Renaissance Lifestyle Communities, a seniors' housing real estate firm, is taking its chances in a rocky market and going public through a $250-million capital offering.
Founded just this year, Renaissance plans to use the money raised in the IPO to partly pay for a portfolio of 20 private-pay seniors' housing facilities in British Columbia, Alberta, Saskatchewan and Ontario. The company’s strategy is straightforward: the population is aging and every year there are more seniors who are looking for places to live.
Within this market, three types of housing accommodations exist: independent serviced living, assisted living and long-term care. Renaissance will predominately operate communities in the first two divisions, which means it will provide a lower level of care because the occupants are more independent, and there isn’t much provincial regulation. (Long-term care facilities have their budgets determined by the provincial governments, which pay their bills.)
Think of these private-pay communities as places where seniors want to live, rather than where they have to because they’re sick or incapable of taking care of themselves.
Although the real estate sector has been one of the strongest performers in a shaky market, and the last big IPO came from Dundee International REIT , there’s no guarantee this thing will sell.
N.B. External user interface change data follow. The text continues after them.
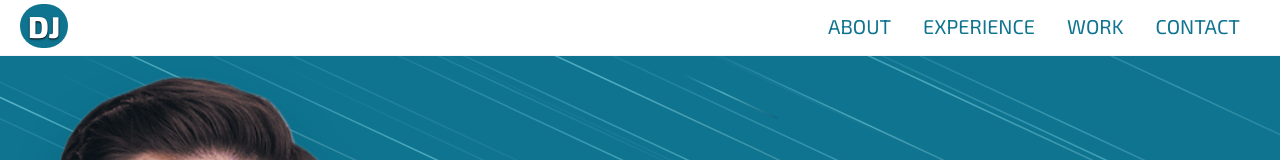
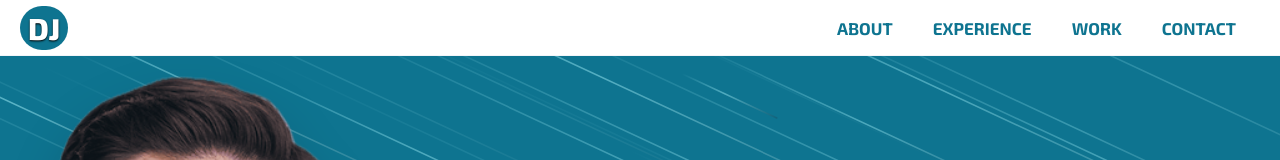
Before and after one commit to DJ620/portfolio-nextjs, a Next.js app: page / in a window 1280 px wide. Shown: the top 160 px of the page. Built offline with nearby package versions, Linux system fonts and the light colour scheme.

Commit message:
added animations to header

```diff
--- a/src/app/globals.css
+++ b/src/app/globals.css
@@ -154,6 +154,10 @@ html {
   animation: landing 0.75s;
 }
 
+.button-swipe.border-none {
+  border: none;
+}
+
 .button-swipe {
   color: rgb(14 116 144);
   text-transform: uppercase;
@@ -189,7 +193,7 @@ html {
 }
 
 .button-swipe:hover::before {
-  width: 160%;
+  width: 170%;
 }
 
 .svgContainer {
--- a/src/components/Header/Nav.tsx
+++ b/src/components/Header/Nav.tsx
@@ -1,5 +1,6 @@
 import Link from "next/link";
 import React from "react";
+import Button from "../reusable/Button";
 
 type prop = {
   setShowNav: Function;
@@ -18,15 +19,15 @@ const Nav = ({ setShowNav }: prop) => {
   const NavLink = ({ page }: navProps) => {
     return (
       <div
-        className="px-4 py-2 text-center hover:bg-cyan-700 md:rounded hover:text-white uppercase hover:shadow-sm hover:shadow-black cursor-pointer"
+        // className="px-4 py-2 text-center hover:bg-cyan-700 md:rounded hover:text-white uppercase hover:shadow-sm hover:shadow-black cursor-pointer"
         onClick={() => scrollToSection(page)}
       >
-        <p>{page}</p>
+        <Button text={page} className="border-none w-full" />
       </div>
     );
   };
   return (
-    <div className="fixed md:flex md:top-3 md:pr-1 md:sticky md:bg-transparent top-[55.5px] bg-white bg-opacity-90 shadow-2xl md:shadow-none rounded-bl-lg right-0 text-cyan-700 text-2xl md:text-xl">
+    <div className="fixed text-center md:flex md:top-3 md:pr-1 md:sticky md:bg-transparent top-[55.5px] bg-white bg-opacity-90 shadow-2xl md:shadow-none rounded-bl-lg right-0 text-cyan-700 text-2xl md:text-xl">
       <NavLink page="About" />
       <NavLink page="Experience" />
       <NavLink page="Work" />
--- a/src/components/reusable/Button.tsx
+++ b/src/components/reusable/Button.tsx
@@ -4,11 +4,12 @@ type props = {
     text: string
     type?: any
     value?: string
+    className?: string
 }
 
-const Button = ({ text, type, value }: props) => {
+const Button = ({ text, type, value, className }: props) => {
   return (
-    <button className="button-swipe" type={type} value={value}>
+    <button className={`button-swipe ${className}`} type={type} value={value}>
         {text}
     </button>
   )
```
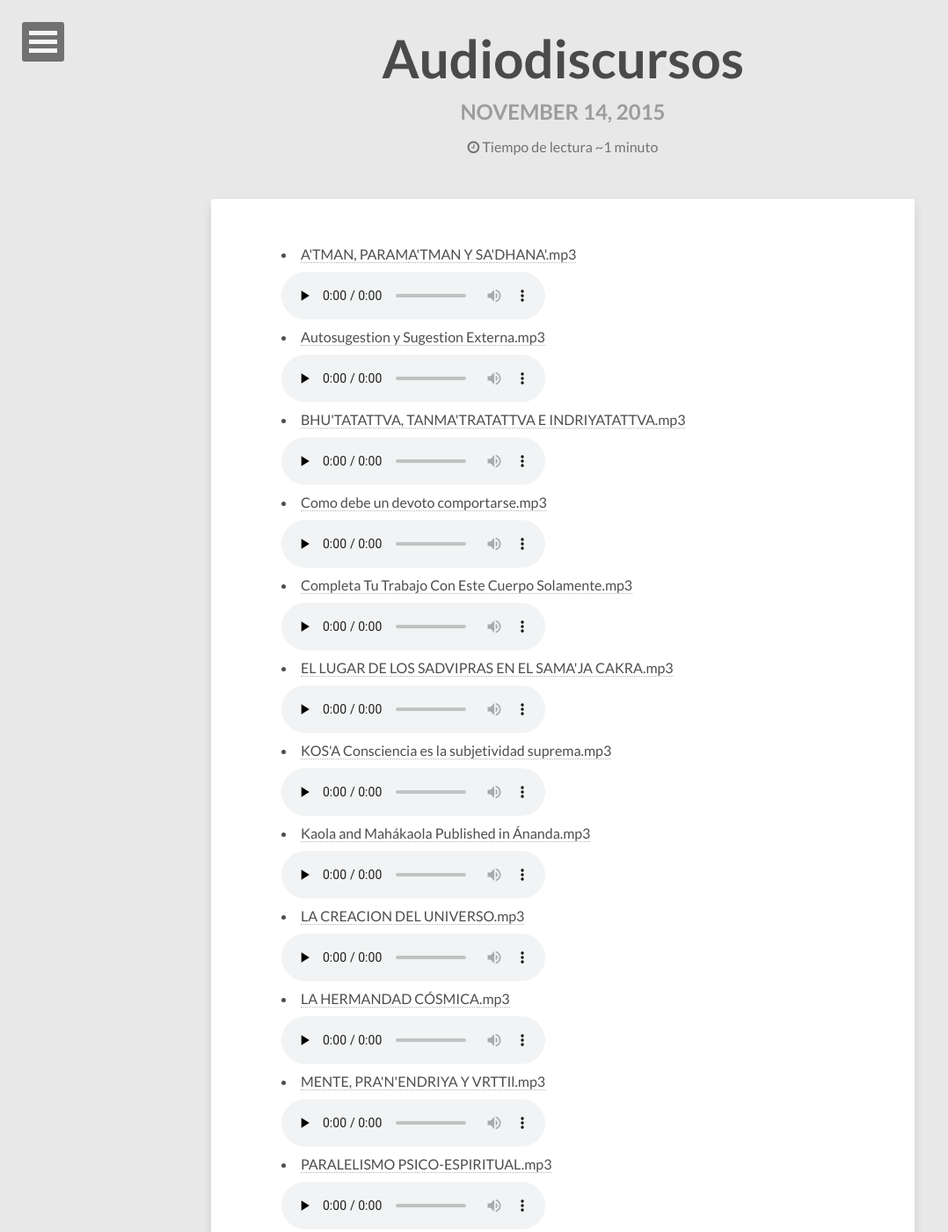
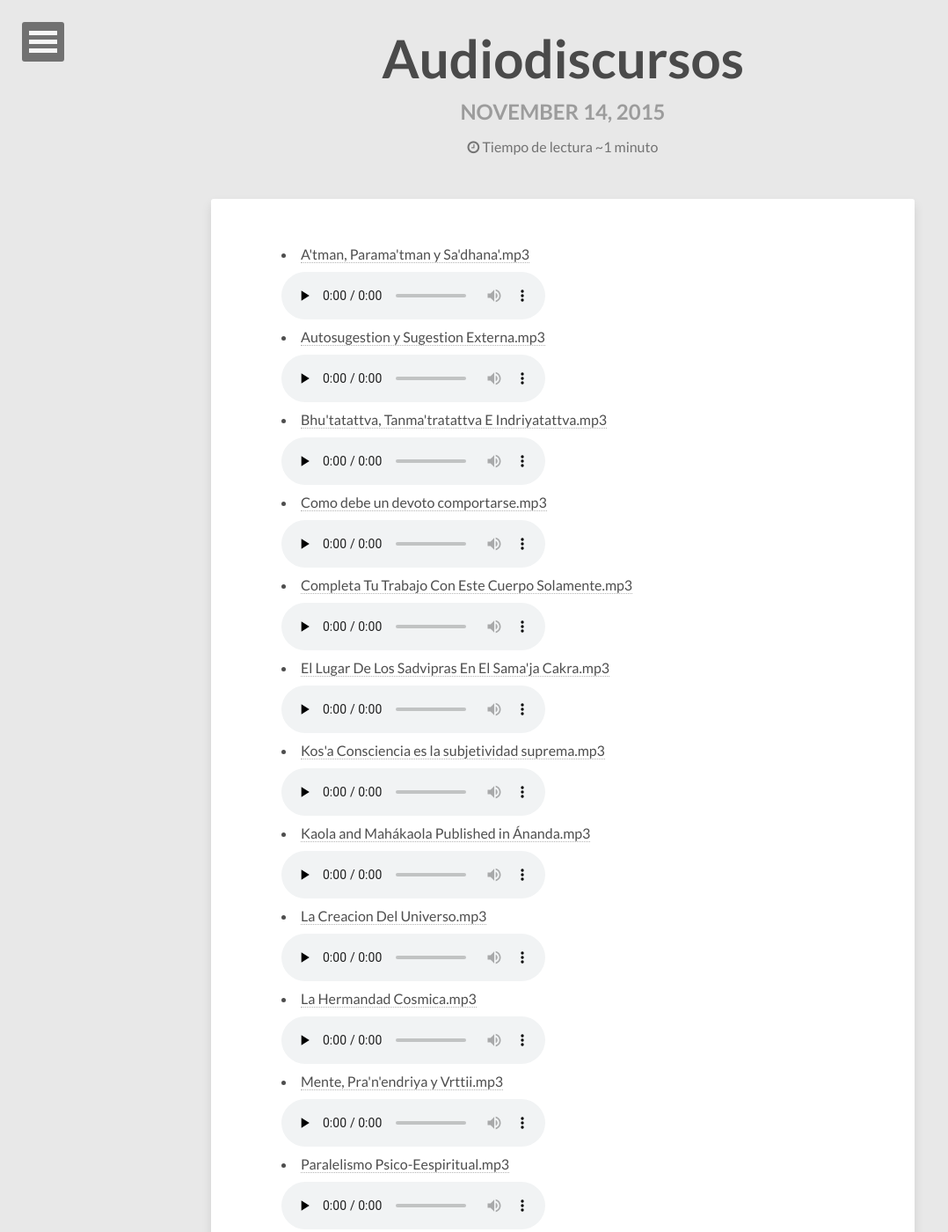
Before and after one commit to anandamurtiidiscursos/anandamurtiidiscursos.github.io, a Jekyll site: the page built from _posts/2015-11-14-Audiodiscursos.html, in a window 1280 px wide and 1400 px high. Shown: the whole window at 88% size, without its empty margins (0-1078 px from the left). Built offline with Jekyll 4.4.1, drawn with Linux system fonts in a browser that asks for light colours; nearby versions of some CDN libraries; comment, search, counter and statistics services are not loaded; some of the changed text lies outside the part shown.

Commit message:
Updated 2015-11-14-Audiodiscursos.html

```diff
--- a/_posts/2015-11-14-Audiodiscursos.html
+++ b/_posts/2015-11-14-Audiodiscursos.html
@@ -3,15 +3,14 @@ published: true
 layout: post
 ---
 
-<li><a href="http://anandamurtiidiscursos.hol.es/Audios/audios/A%27TMAN,%20PARAMA%27TMAN%20Y%20SA%27DHANA%27.mp3"> A'TMAN, PARAMA'TMAN Y SA'DHANA'.mp3</a></li>
+
+<li><a href="http://anandamurtiidiscursos.hol.es/Audios/audios/A%27TMAN,%20PARAMA%27TMAN%20Y%20SA%27DHANA%27.mp3"> A'tman, Parama'tman y Sa'dhana'.mp3</a></li>
 <audio src="http://anandamurtiidiscursos.hol.es/Audios/audios/A%27TMAN,%20PARAMA%27TMAN%20Y%20SA%27DHANA%27.mp3"preload="none" controls></audio>
 
 <li><a href="http://anandamurtiidiscursos.hol.es/Audios/audios/Autosugestion%20y%20Sugestion%20Externa.mp3"> Autosugestion y Sugestion Externa.mp3</a></li>
 <audio src="http://anandamurtiidiscursos.hol.es/Audios/audios/Autosugestion%20y%20Sugestion%20Externa.mp3"preload="none" controls></audio>
 
-<li><a href="http://anandamurtiidiscursos.hol.es/Audios/audios/BHU%27TATATTVA,%20TANMA%27TRATATTVA%20E%20INDRIYATATTVA.mp3"> BHU'TATATTVA, TANMA'TRATATTVA E
-
-INDRIYATATTVA.mp3</a></li>
+<li><a href="http://anandamurtiidiscursos.hol.es/Audios/audios/BHU%27TATATTVA,%20TANMA%27TRATATTVA%20E%20INDRIYATATTVA.mp3"> Bhu'tatattva, Tanma'tratattva E Indriyatattva.mp3</a></li>
 <audio src="http://anandamurtiidiscursos.hol.es/Audios/audios/BHU%27TATATTVA,%20TANMA%27TRATATTVA%20E%20INDRIYATATTVA.mp3"preload="none" controls></audio>
 
 <li><a href="http://anandamurtiidiscursos.hol.es/Audios/audios/Como%20debe%20un%20devoto%20comportarse.mp3"> Como debe un devoto comportarse.mp3</a></li>
@@ -22,14 +21,10 @@ INDRIYATATTVA.mp3</a></li>
 Solamente.mp3</a></li>
 <audio src="http://anandamurtiidiscursos.hol.es/Audios/audios/Completa%20Tu%20Trabajo%20Con%20Este%20Cuerpo%20Solamente.mp3"preload="none" controls></audio>
 
-<li><a href="http://anandamurtiidiscursos.hol.es/Audios/audios/EL%20LUGAR%20DE%20LOS%20SADVIPRAS%20EN%20EL%20SAMA%27JA%20CAKRA.mp3"> EL LUGAR DE LOS SADVIPRAS EN EL
-
-SAMA'JA CAKRA.mp3</a></li>
+<li><a href="http://anandamurtiidiscursos.hol.es/Audios/audios/EL%20LUGAR%20DE%20LOS%20SADVIPRAS%20EN%20EL%20SAMA%27JA%20CAKRA.mp3"> El Lugar De Los Sadvipras En El Sama'ja Cakra.mp3</a></li>
 <audio src="http://anandamurtiidiscursos.hol.es/Audios/audios/EL%20LUGAR%20DE%20LOS%20SADVIPRAS%20EN%20EL%20SAMA%27JA%20CAKRA.mp3"preload="none" controls></audio>
 
-<li><a href="http://anandamurtiidiscursos.hol.es/Audios/audios/KOS%27A%20Consciencia%20es%20la%20subjetividad%20suprema.mp3"> KOS'A Consciencia es la subjetividad
-
-suprema.mp3</a></li>
+<li><a href="http://anandamurtiidiscursos.hol.es/Audios/audios/KOS%27A%20Consciencia%20es%20la%20subjetividad%20suprema.mp3"> Kos'a Consciencia es la subjetividad suprema.mp3</a></li>
 <audio src="http://anandamurtiidiscursos.hol.es/Audios/audios/KOS%27A%20Consciencia%20es%20la%20subjetividad%20suprema.mp3"preload="none" controls></audio>
 
 <li><a href="http://anandamurtiidiscursos.hol.es/Audios/audios/Kaola%20and%20Maha%cc%81kaola%20Published%20in%20A%cc%81nanda.mp3"> Kaola and Mahákaola Published in
@@ -37,16 +32,16 @@ suprema.mp3</a></li>
 Ánanda.mp3</a></li>
 <audio src="http://anandamurtiidiscursos.hol.es/Audios/audios/Kaola%20and%20Maha%cc%81kaola%20Published%20in%20A%cc%81nanda.mp3"preload="none" controls></audio>
 
-<li><a href="http://anandamurtiidiscursos.hol.es/Audios/audios/LA%20CREACION%20DEL%20UNIVERSO.mp3"> LA CREACION DEL UNIVERSO.mp3</a></li>
+<li><a href="http://anandamurtiidiscursos.hol.es/Audios/audios/LA%20CREACION%20DEL%20UNIVERSO.mp3"> La Creacion Del Universo.mp3</a></li>
 <audio src="http://anandamurtiidiscursos.hol.es/Audios/audios/LA%20CREACION%20DEL%20UNIVERSO.mp3"preload="none" controls></audio>
 
-<li><a href="http://anandamurtiidiscursos.hol.es/Audios/audios/LA%20HERMANDAD%20C%c3%93SMICA.mp3"> LA HERMANDAD CÓSMICA.mp3</a></li>
+<li><a href="http://anandamurtiidiscursos.hol.es/Audios/audios/LA%20HERMANDAD%20C%c3%93SMICA.mp3"> La Hermandad Cosmica.mp3</a></li>
 <audio src="http://anandamurtiidiscursos.hol.es/Audios/audios/LA%20HERMANDAD%20C%c3%93SMICA.mp3"preload="none" controls></audio>
 
-<li><a href="http://anandamurtiidiscursos.hol.es/Audios/audios/MENTE,%20PRA%27N%27ENDRIYA%20Y%20VRTTIl.mp3"> MENTE, PRA'N'ENDRIYA Y VRTTIl.mp3</a></li>
+<li><a href="http://anandamurtiidiscursos.hol.es/Audios/audios/MENTE,%20PRA%27N%27ENDRIYA%20Y%20VRTTIl.mp3"> Mente, Pra'n'endriya y Vrttii.mp3</a></li>
 <audio src="http://anandamurtiidiscursos.hol.es/Audios/audios/MENTE,%20PRA%27N%27ENDRIYA%20Y%20VRTTIl.mp3"preload="none" controls></audio>
 
-<li><a href="http://anandamurtiidiscursos.hol.es/Audios/audios/PARALELISMO%20PSICO-ESPIRITUAL.mp3"> PARALELISMO PSICO-ESPIRITUAL.mp3</a></li>
+<li><a href="http://anandamurtiidiscursos.hol.es/Audios/audios/PARALELISMO%20PSICO-ESPIRITUAL.mp3"> Paralelismo Psico-Eespiritual.mp3</a></li>
 <audio src="http://anandamurtiidiscursos.hol.es/Audios/audios/PARALELISMO%20PSICO-ESPIRITUAL.mp3"preload="none" controls></audio>
 
 <li><a href="http://anandamurtiidiscursos.hol.es/Audios/audios/Pranama%20Mantra.mp3"> Pranama Mantra.mp3</a></li>
@@ -67,7 +62,7 @@ los humanos guiados por sus propios intereses.mp3</a></li>
 
 controls></audio>
 
-<li><a href="http://anandamurtiidiscursos.hol.es/Audios/audios/SAINCARA%20Y%20PRA%27N%27A%27H.mp3"> SAINCARA Y PRA'N'A'H.mp3</a></li>
+<li><a href="http://anandamurtiidiscursos.hol.es/Audios/audios/SAINCARA%20Y%20PRA%27N%27A%27H.mp3"> Saincara Y Pra'n'a'h.mp3</a></li>
 <audio src="http://anandamurtiidiscursos.hol.es/Audios/audios/SAINCARA%20Y%20PRA%27N%27A%27H.mp3"preload="none" controls></audio>
 
 <li><a href="http://anandamurtiidiscursos.hol.es/Audios/audios/Sistema%20biopsico-espiritual%20de%20kiirtan.mp3"> Sistema biopsico-espiritual de kiirtan.mp3</a></li>
@@ -76,8 +71,8 @@ controls></audio>
 <li><a href="http://anandamurtiidiscursos.hol.es/Audios/audios/Una%20Guia%20Para%20La%20Conducta%20Humana.mp3"> Una Guia Para La Conducta Humana.mp3</a></li>
 <audio src="http://anandamurtiidiscursos.hol.es/Audios/audios/Una%20Guia%20Para%20La%20Conducta%20Humana.mp3"preload="none" controls></audio>
 
-<li><a href="http://anandamurtiidiscursos.hol.es/Audios/audios/VIDA,%20MUERTE%20Y%20SAM%27SKA%27RA.mp3"> VIDA, MUERTE Y SAM'SKA'RA.mp3</a></li>
+<li><a href="http://anandamurtiidiscursos.hol.es/Audios/audios/VIDA,%20MUERTE%20Y%20SAM%27SKA%27RA.mp3"> Vida, Muerte Y Sam'ska'ra.mp3</a></li>
 <audio src="http://anandamurtiidiscursos.hol.es/Audios/audios/VIDA,%20MUERTE%20Y%20SAM%27SKA%27RA.mp3"preload="none" controls></audio>
 
-<li><a href="http://anandamurtiidiscursos.hol.es/Audios/audios/GLOSARIO.mp3"> GLOSARIO.mp3</a></li>
+<li><a href="http://anandamurtiidiscursos.hol.es/Audios/audios/GLOSARIO.mp3"> Glosario.mp3</a></li>
 <audio src="http://anandamurtiidiscursos.hol.es/Audios/audios/GLOSARIO.mp3"preload="none" controls></audio>
```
Few financings are being launched these days, and many firms have shelved their IPOs, including Hudson’s Bay Co.
Still, Renaissance has opted to roll the dice and has filed its preliminary prospectus. On top of its real estate pitch, the company is expected to offer up a juicy yield in the area of 8 per cent, which could lure retail investors.
Because the company is so new, it needs experienced management to make it work. Renaissance’s chief executive officer is Ian McAuley, the former president and CEO of Superior Lodging Corp., which has hotel investments worth $500-million. He also founded that firm.
A more familiar name to public investors is also on board. Stephen Suske, the former CEO of Chartwell Seniors Housing REIT, is Renaissance’s chairman, a new role since stepping down from Chartwell in March, 2009, after its stock fell all the way down to $4 per share.
Mr. Suske is also connected to the acquired properties. From 2003 to 2007 he was the chairman of Spectrum, and Spectrum is selling four of its retirement communities to Renaissance.
In total, the 20 retirement communities to be purchased by Renaissance will cost $580-million. Some of that will come from the IPO funds, and the remaining portion will be paid for using $277-million in mortgages that have already been lined up, plus a $60-million revolving credit facility.
BMO Nesbitt Burns is leading the IPO.Report Typo/Error